I am interesting in chromophore group and dipole approximation.

For example, i have a molecule (acetone or any other ketone/enol) which is belongs to some symmetry group. Because of the symmetry this molecule has degenerate energy levels. Now, i need to know the way how to destroy degeneracy.

The first and simple idea is to use perturbation theory and a dipole approximation, where perturbation caused by the light. This approximation let as to treat the interaction between light and molecule as dipole in spatially-uniform electric field. Perturbation theory is common way to calculate absorption coefficients for systems that smaller than absorbed light (atom, diatomic molecule etc.) But the size of a molecule in example long compared with the size of a wavelength, so we can't ignore the spatial variation of the electric field.

Solution of this situation is chromophore, part of a molecule where the energy difference between two orbitals fits within the range of the UV or visible spectrum and responsible for the absorption of light. So now we can treat interaction between light and a molecule as an interaction between light and a part of that molecule which is responsible for the absorption. For example the C=O bond is a chromophore. So we treat absorption of light by a molecule as an absorption of light by a chromophore and save ourselves from complex calculations related to the size of the molecule. The distance of a C=O bond is 1.22 Å while absorbance maximum at about 275 nm. Now the wavelength is long compared with the size of an chromophore, we can ignore the spatial variation of the field.
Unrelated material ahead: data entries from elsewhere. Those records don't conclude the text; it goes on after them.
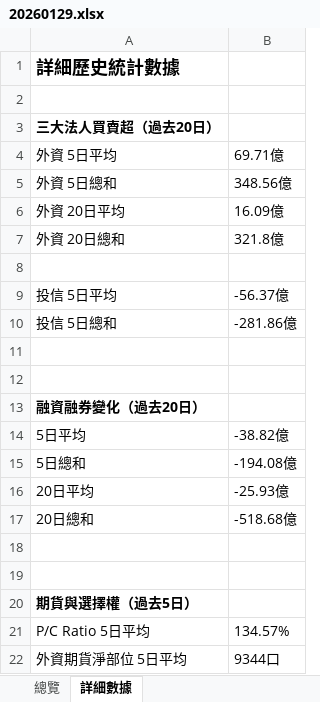
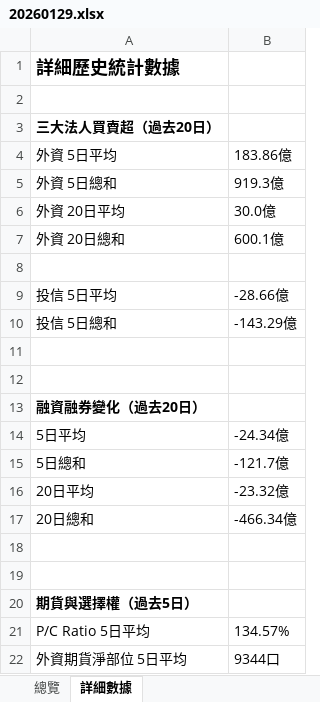
Before and after one commit to jimmyhua123/TW_stock_risk_monitor, an Excel workbook: monitor_xlsx/20260129.xlsx, sheet 詳細數據, drawn as a sheet; values as stored, in another font and other column widths than the file's, no borders; the diff names each change by its address in the sheet, - before the commit and + after, or states it on an @@ line.

```diff
--- a/monitor_xlsx/20260129.xlsx (sheet 詳細數據)
+++ b/monitor_xlsx/20260129.xlsx (sheet 詳細數據)
-B4: 69.71億
+B4: 183.86億
-B5: 348.56億
+B5: 919.3億
-B6: 16.09億
+B6: 30.0億
-B7: 321.8億
+B7: 600.1億
-B9: -56.37億
+B9: -28.66億
-B10: -281.86億
+B10: -143.29億
-B14: -38.82億
+B14: -24.34億
-B15: -194.08億
+B15: -121.7億
-B16: -25.93億
+B16: -23.32億
-B17: -518.68億
+B17: -466.34億
```
Also changed, not shown: sheet 總覽, 7 other files.
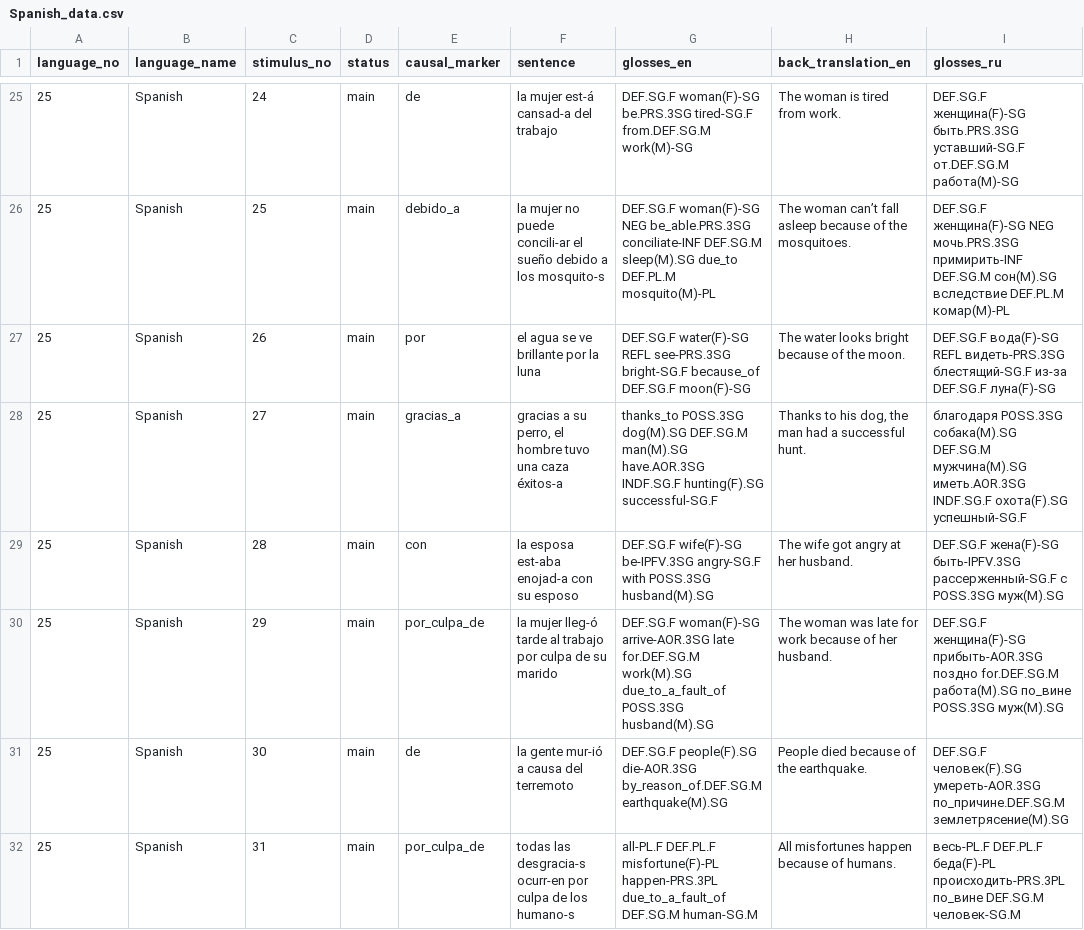
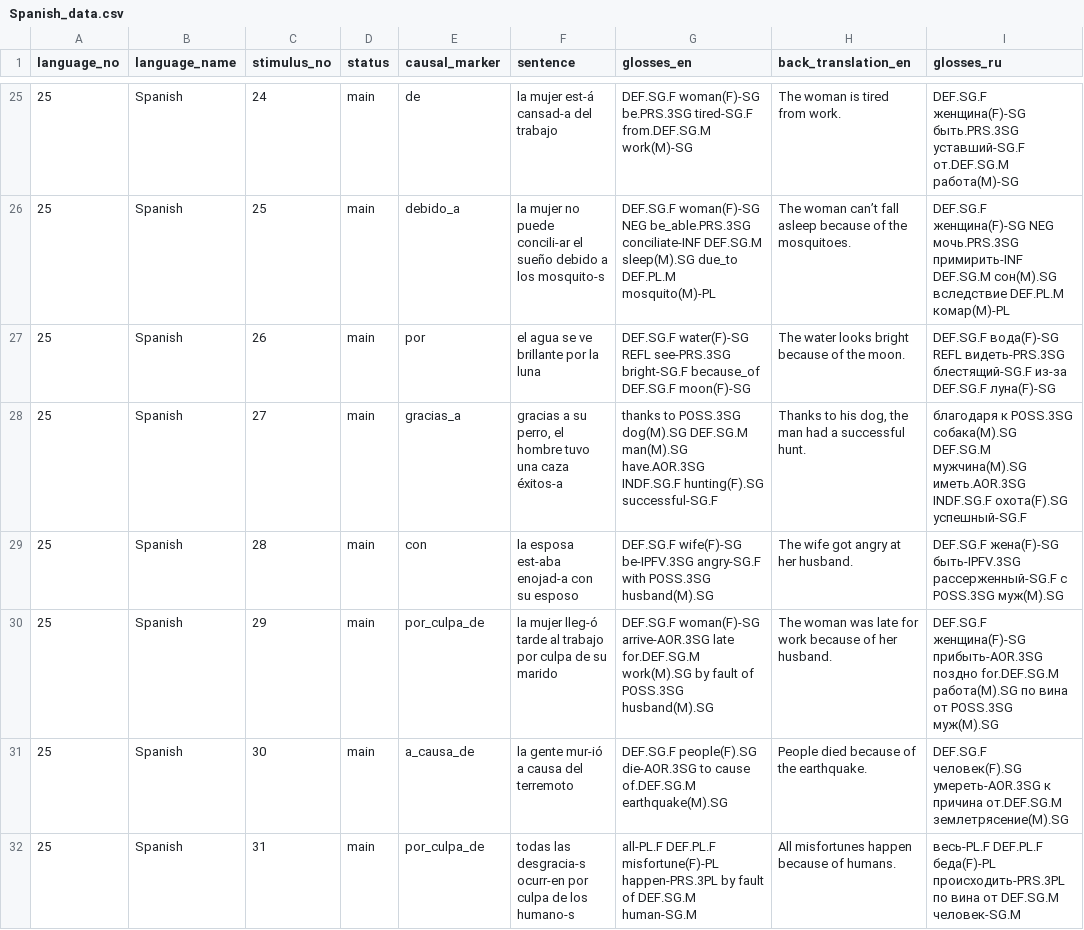
Before and after one commit to macleginn/nocacoda, a CSV file: data/Spanish_data.csv, drawn as a sheet; only a part is shown, gaps mark what is left out; the diff covers the shown part only; the diff names each change by its address in the sheet, - before the commit and + after, or states it on an @@ line.

Commit message:
Add files via upload

```diff
--- a/data/Spanish_data.csv
+++ b/data/Spanish_data.csv
-G28 (glosses_en): thanks_to POSS.3SG dog(M).SG…
+G28 (glosses_en): thanks to POSS.3SG dog(M).SG…
-I28 (glosses_ru): благодаря POSS.3SG собака(M).SG…
+I28 (glosses_ru): благодаря к POSS.3SG собака(M).SG…
-G30 (glosses_en): …for.DEF.SG.M work(M).SG due_to_a_fault_of POSS.3SG husband(M).SG
+G30 (glosses_en): …for.DEF.SG.M work(M).SG by fault of POSS.3SG husband(M).SG
-I30 (glosses_ru): …for.DEF.SG.M работа(M).SG по_вине POSS.3SG муж(M).SG
+I30 (glosses_ru): …for.DEF.SG.M работа(M).SG по вина от POSS.3SG муж(M).SG
-E31 (causal_marker): de
+E31 (causal_marker): a_causa_de
-G31 (glosses_en): …people(F).SG die-AOR.3SG by_reason_of.DEF.SG.M earthquake(M).SG
+G31 (glosses_en): …people(F).SG die-AOR.3SG to cause of.DEF.SG.M earthquake(M).SG
-I31 (glosses_ru): …человек(F).SG умереть-AOR.3SG по_причине.DEF.SG.M землетрясение(M).SG
+I31 (glosses_ru): …человек(F).SG умереть-AOR.3SG к причина от.DEF.SG.M землетрясение(M).SG
-G32 (glosses_en): …misfortune(F)-PL happen-PRS.3PL due_to_a_fault_of DEF.SG.M human-SG.M
+G32 (glosses_en): …misfortune(F)-PL happen-PRS.3PL by fault of DEF.SG.M human-SG.M
-I32 (glosses_ru): …беда(F)-PL происходить-PRS.3PL по_вине DEF.SG.M человек-SG.M
+I32 (glosses_ru): …беда(F)-PL происходить-PRS.3PL по вина от DEF.SG.M человек-SG.M
```
Also changed, not shown: 8 edited cells elsewhere in this file.
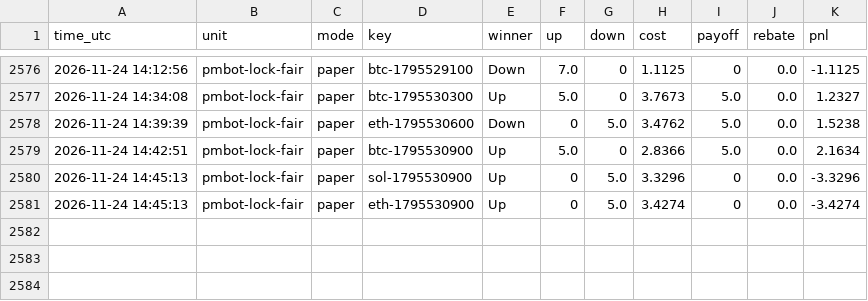
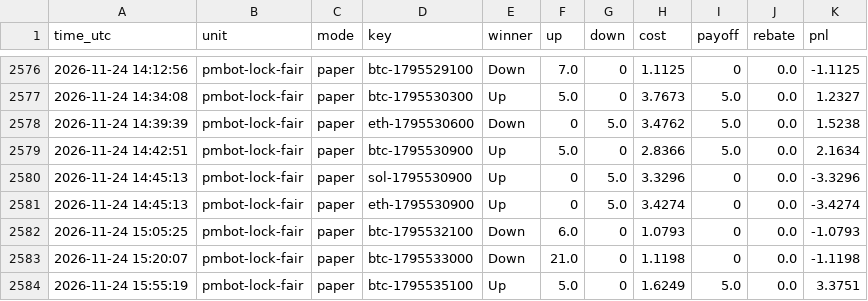
Before and after one commit to sanyamelnik1992-cloud/Polymarket-bot, a CSV file: settles.csv, drawn as a sheet; only a part is shown, gaps mark what is left out; the diff names each change by its address in the sheet, - before the commit and + after, or states it on an @@ line.

```diff
--- a/settles.csv
+++ b/settles.csv
+row 2582: 2026-11-24 15:05:25 | pmbot-lock-fair | paper | btc-1795532100 | Down | 6.0 | 0 | 1.0793 | 0 | 0.0 | -1.0793
+row 2583: 2026-11-24 15:20:07 | pmbot-lock-fair | paper | btc-1795533000 | Down | 21.0 | 0 | 1.1198 | 0 | 0.0 | -1.1198
+row 2584: 2026-11-24 15:55:19 | pmbot-lock-fair | paper | btc-1795535100 | Up | 5.0 | 0 | 1.6249 | 5.0 | 0.0 | 3.3751
```
Also changed, not shown: 8 other files.
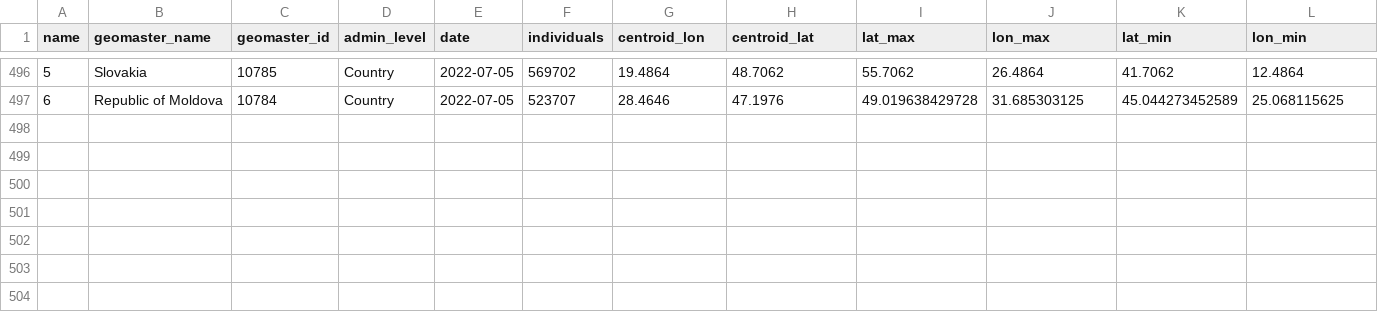
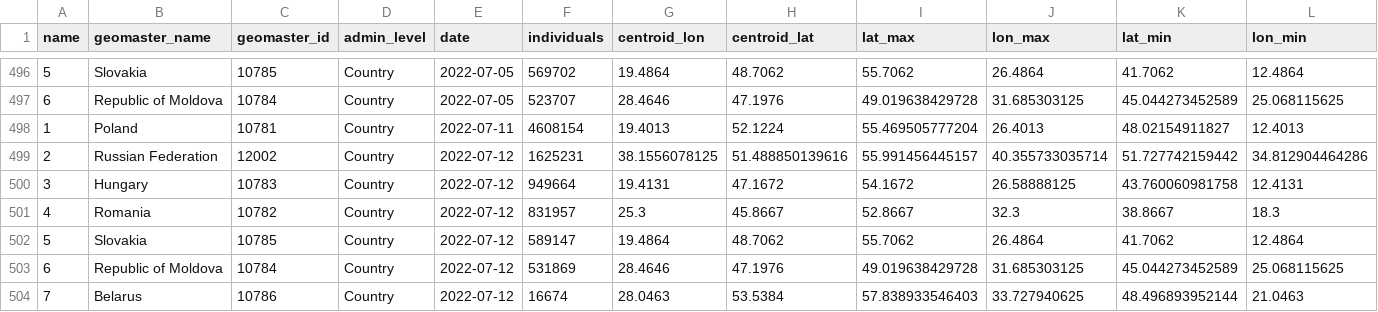
Before and after one commit to AbdoulMa/Automating-Web-Scraping, a CSV file: data/overall_refugees.csv, drawn as a sheet; only a part is shown, gaps mark what is left out; rows hold the shown columns only; the diff names each change by its address in the sheet, - before the commit and + after, or states it on an @@ line.

Commit message:
New refugees data added - updating processed!

```diff
--- a/data/overall_refugees.csv
+++ b/data/overall_refugees.csv
+row 498: 1 | Poland | 10781 | Country | 2022-07-11 | 4608154 | 19.4013 | 52.1224 | 55.469505777204 | 26.4013 | 48.02154911827 | 12.4013
+row 499: 2 | Russian Federation | 12002 | Country | 2022-07-12 | 1625231 | 38.1556078125 | 51.488850139616 | 55.991456445157 | 40.355733035714 | 51.727742159442 | 34.812904464286
+row 500: 3 | Hungary | 10783 | Country | 2022-07-12 | 949664 | 19.4131 | 47.1672 | 54.1672 | 26.58888125 | 43.760060981758 | 12.4131
+row 501: 4 | Romania | 10782 | Country | 2022-07-12 | 831957 | 25.3 | 45.8667 | 52.8667 | 32.3 | 38.8667 | 18.3
+row 502: 5 | Slovakia | 10785 | Country | 2022-07-12 | 589147 | 19.4864 | 48.7062 | 55.7062 | 26.4864 | 41.7062 | 12.4864
+row 503: 6 | Republic of Moldova | 10784 | Country | 2022-07-12 | 531869 | 28.4646 | 47.1976 | 49.019638429728 | 31.685303125 | 45.044273452589 | 25.068115625
+row 504: 7 | Belarus | 10786 | Country | 2022-07-12 | 16674 | 28.0463 | 53.5384 | 57.838933546403 | 33.727940625 | 48.496893952144 | 21.0463
```
Also changed, not shown: 1 other file.
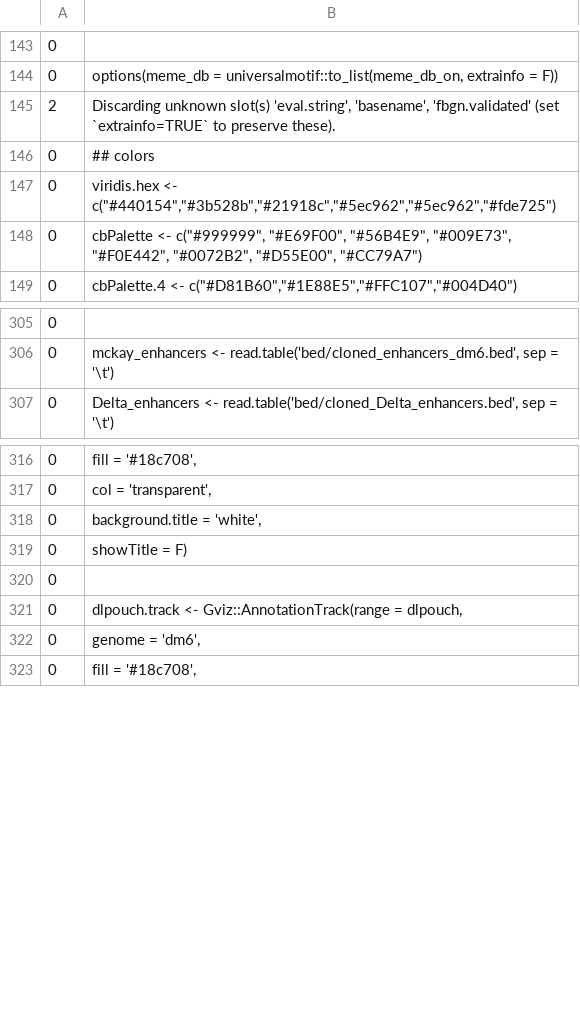
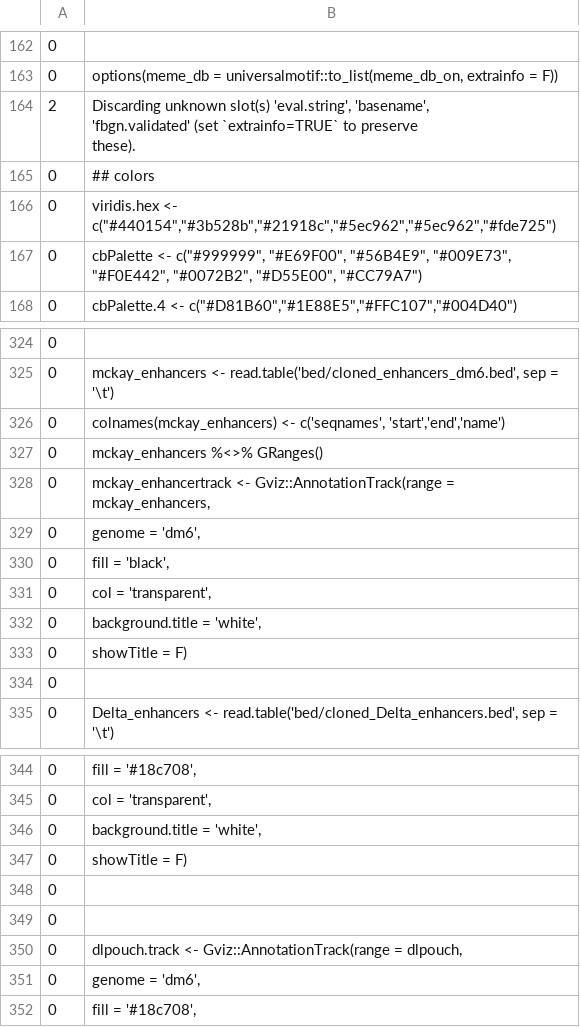
Before and after one commit to mniederhuber/Niederhuber_2023, a CSV file: R/.local/share/rstudio/notebooks/E4B86051-plots/1/BC7E4FEFda99bcb9/csetup_chunk/00000f.csv (was R/.local/share/rstudio/notebooks/E4B86051-plots/1/s/csetup_chunk/000019.csv), drawn as a sheet; only a part is shown, gaps mark what is left out; the diff covers the shown part only.

```diff
--- a/R/.local/share/rstudio/notebooks/E4B86051-plots/1/s/csetup_chunk/000019.csv
+++ b/R/.local/share/rstudio/notebooks/E4B86051-plots/1/BC7E4FEFda99bcb9/csetup_chunk/00000f.csv
@@ -149,5 +252,6 @@
 "0","options(meme_db = universalmotif::to_list(meme_db_on, extrainfo = F))"
-"2","Discarding unknown slot(s) 'eval.string', 'basename', 'fbgn.validated' (set
-  `extrainfo=TRUE` to preserve these).
-"
+"2","Discarding unknown slot(s) 'eval.string', 'basename',
+  'fbgn.validated' (set `extrainfo=TRUE` to preserve
+  these).
+"
 "0","## colors"
@@ -314 +418,10 @@
+"0","colnames(mckay_enhancers) <- c('seqnames', 'start','end','name')"
+"0","mckay_enhancers %<>% GRanges()"
+"0","mckay_enhancertrack <- Gviz::AnnotationTrack(range = mckay_enhancers,"
+"0","                                             genome = 'dm6',"
+"0","                                             fill = 'black',"
+"0","                                             col = 'transparent',"
+"0","                                             background.title = 'white',"
+"0","                                             showTitle = F)"
+"0",""
 "0","Delta_enhancers <- read.table('bed/cloned_Delta_enhancers.bed', sep = '\t')"
@@ -326,2 +439,3 @@
 "0","                                      showTitle = F)"
+"0",""
 "0",""
```
Also changed, not shown: 20 added rows and 1 edited cell elsewhere in this file, 42 other files.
My questions is:

  1. Is this approximation correct? Can we approximate small perturbation by light applied to WHOLE molecule as a chromophore in spatially-uniform electric field? How rough is this approximation?

  2. If this assumption is not right what else Way we can use/apply dipole approximation to a Whole molecule?

  3. What else approximations is possible when we a dealing with a perturbation theory applied to a molecule?


1) Correct is not an appropriate word when dealing with approximations. Doing approximation means doing something that is not exactly accurate, so strictly speaking, it is not correct.

But approximation can be useful, even if not exactly accurate. Whether this is the case depends on what is the goal. For example, uniform field approximation is useful for estimating absorption coefficient, but useless for estimating difference of these coefficients for left and right-handed EM wave; one must have more detailed model to estimate such fine effect.

2) one can take into account different phase of EM wave in different parts of the molecule in the model, based on its coordinates in space. This is much easier to do in classical-theoretical kind of model than in models based on Schroedinger's equation, because in classical model one can easily take into account retardation due to relativity, but in quantum theory taking into account relativistic effects brings a lot of problems.

  • $\begingroup$ Thanks. But what about chromophore? $\endgroup$ – Alex Mal Apr 6 '19 at 7:04
  • $\begingroup$ Chromophore is a part of a molecule. You can model it as a point object (less accurate but simple theory) or as extended object (more accurate but difficult theory). $\endgroup$ – Ján Lalinský Apr 6 '19 at 17:33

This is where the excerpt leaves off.